● "I would always take some gentile girlfriend to Bloom's, as part of breaking it to them that I was Jewish. And I would explain, here's a latke, yes, it's supposed to taste like that; this is how you pronounce kreplach, kneidlach, tsimmus.
"I once took a blonde, Swedish-looking girl who did really well, ordered everything perfectly and I was so proud of her. But then she turned round and said: 'And can I have a glass of milk, please?' I was so mortified, but looking back I do think it was terribly sweet.
"I did once write a review which said: 'The gefilte fish are terrible - as they should be.' That's exactly how I feel about it. I'm furious with myself for not going one last time. There ought to be a shivah for Bloom's, we should put a plate of salt beef on a low chair. It's going to be replaced by some God-awful kosher Chinese or Indian place. I'm an old Ashkenazi at heart. I don't like that Israeli stuff, I'm suspicious of it. It's Arab food as far as I'm concerned. I don't want falafel and hummus at a Jewish restaurant."

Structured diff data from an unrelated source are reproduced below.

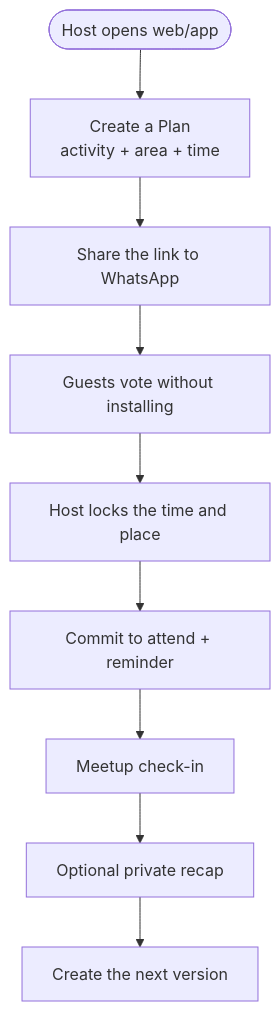
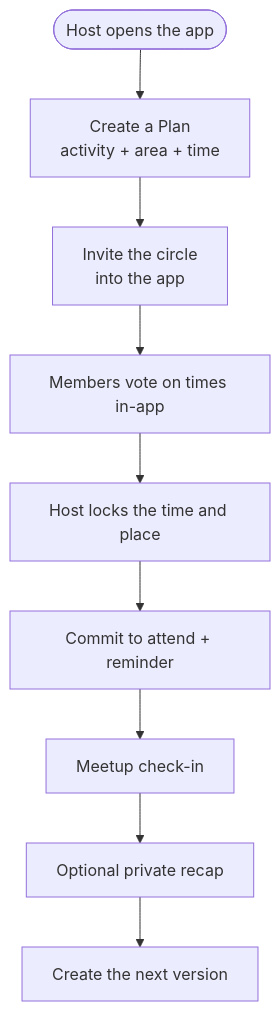
One commit to itsmhp/SocialMedia changed the diagram in concept/01-mvp-features.md. Above: the diagram before and after it, drawn with Mermaid. The commit also changed other lines of this file and 11 other files, not shown here.

Commit message:
product: make Unggun fully self-contained (in-app invites/voting/coordination, no WhatsApp sharing)

````diff
--- a/concept/01-mvp-features.md
+++ b/concept/01-mvp-features.md
@@ -40,11 +40,11 @@
 ```mermaid
 flowchart TD
-    Start([Host opens web/app]) --> Plan[Create a Plan<br/>activity + area + time]
-    Plan --> Share[Share the link to WhatsApp]
-    Share --> Vote[Guests vote without installing]
+    Start([Host opens the app]) --> Plan[Create a Plan<br/>activity + area + time]
+    Plan --> Invite[Invite the circle<br/>into the app]
+    Invite --> Vote[Members vote on times in-app]
     Vote --> Lock[Host locks the time and place]
     Lock --> RSVP[Commit to attend + reminder]
     RSVP --> Checkin[Meetup check-in]
     Checkin --> Recap[Optional private recap]
     Recap --> Repeat[Create the next version]
 ```
````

● "I went through the pain of Bloom's closing when it closed in Whitechapel. I worked on a stall in the East End as a kid. I was only about 12 or 13 and got up early on cold winter Sunday mornings to work on this watch stall. And if we had a good day, we could go round the corner, by Aldgate East, to get a really great salt beef sandwich. That's how I will remember Bloom's. It's a taste that lingers in my buds, of a good day. And of taking warm bagels home. Yes, the staff were grumpy and rude, but that was all part of the package."
● "It's like an elderly relative that's died, and had lost it towards the end of their life. You remember the good times - although actually I can't really remember any about Bloom's.
"I always found rudeness of the service absolutely baffling. If I'm being really cruel, it was a gift to antisemites. If people went there and found it funny that they were abused, then they're mugs. What is the point in spending money on it?
"It was heroically overpriced for what was essentially peasant food. Pickles and salt beef were just substitutes for the real thing, and we used to need chicken fat to get us through the winter. But not at bourgeois prices."